As much as learning the new schemes, players and coaches in these early days will mostly begin learning about each other.

Carroll had been around so long and was so well known that even players who came to Seattle having never met him felt like they knew him.

With Macdonald, whose full-time coaching résumé dates only to 2014 – the year after Carroll led the Seahawks to their only Super Bowl title – and has worked with only the Ravens and Michigan Wolverines, everything is new.

That includes Macdonald’s role as head coach, something he has never been at any level.

“I feel like he’s starting to loosen up a little bit now,” outside linebacker Uchenna Nwosu said. “His first day was like, you know, I don’t know what’s going on. I don’t know if he was nervous or just that’s how he is. But I feel like he’s loosened up a little more, and when you get around a new team, first-time head coach, I’m sure there is some nervousness that goes with it. But he’s handling it pretty well, and I can’t wait to learn about him a little more.”

Nwosu said he thinks the change in coaches has also led to a change in atmosphere.

“Just being like a breath of fresh air,” he said. “Last year was kind of frustrating, and sometimes when you get change it can bring out the best in everybody.
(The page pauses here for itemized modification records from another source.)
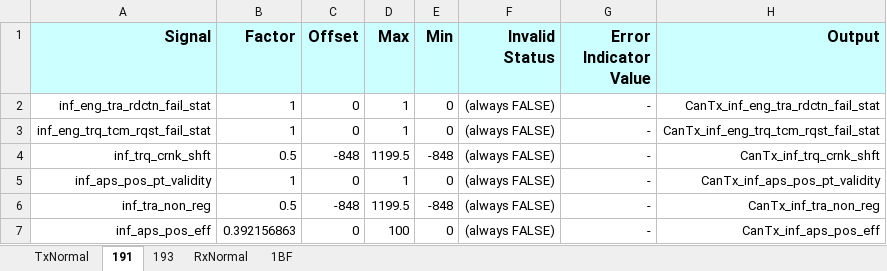
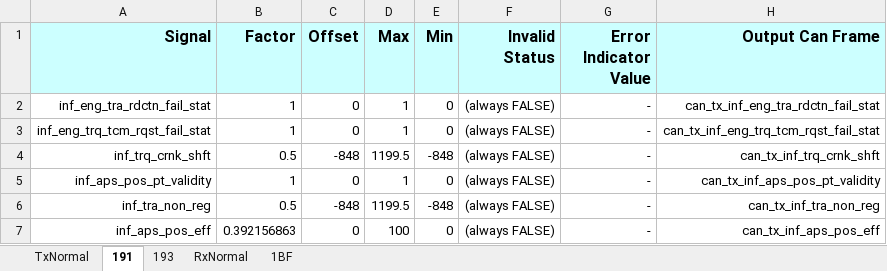
Before and after one commit to anduoct/Share, an Excel workbook: Code/GenFootage/Output/ecuCanFrame.xlsx, sheet 191, drawn as a sheet; values as stored, in another font and other column widths than the file's, no borders; the diff names each change by its address in the sheet, - before the commit and + after, or states it on an @@ line.

```diff
--- a/Code/GenFootage/Output/ecuCanFrame.xlsx (sheet 191)
+++ b/Code/GenFootage/Output/ecuCanFrame.xlsx (sheet 191)
-H1: Output
+H1: Output Can Frame
-H2 (Output Can Frame): CanTx_inf_eng_tra_rdctn_fail_stat
+H2 (Output Can Frame): can_tx_inf_eng_tra_rdctn_fail_stat
-H3 (Output Can Frame): CanTx_inf_eng_trq_tcm_rqst_fail_stat
+H3 (Output Can Frame): can_tx_inf_eng_trq_tcm_rqst_fail_stat
-H4 (Output Can Frame): CanTx_inf_trq_crnk_shft
+H4 (Output Can Frame): can_tx_inf_trq_crnk_shft
-H5 (Output Can Frame): CanTx_inf_aps_pos_pt_validity
+H5 (Output Can Frame): can_tx_inf_aps_pos_pt_validity
-H6 (Output Can Frame): CanTx_inf_tra_non_reg
+H6 (Output Can Frame): can_tx_inf_tra_non_reg
-H7 (Output Can Frame): CanTx_inf_aps_pos_eff
+H7 (Output Can Frame): can_tx_inf_aps_pos_eff
```
Also changed, not shown: sheet 1BF, sheet 193, Code/GenFootage/Input/test.xlsx, Code/GenModel/test.xlsx, 16 other files.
I see a lot more smiles on people’s faces, people are more happy, they are more energetic, I feel like. I don’t know if that’s just because it’s a new year, a new season, or it could be the coaching change and a new opportunity. But everybody has kind of come along together and everybody is talking more, everybody is hanging out more and it just feels like it’s bringing the locker room closer.”

What hasn’t changed, Nwosu said, are the high expectations.

“I feel like it’s time to really get over that hump,” he said. “We’ve got all the players, I feel like we’ve got the right coaches now. These coaches seem committed, they have really put in the time and the effort so far. That’s what you want to see.”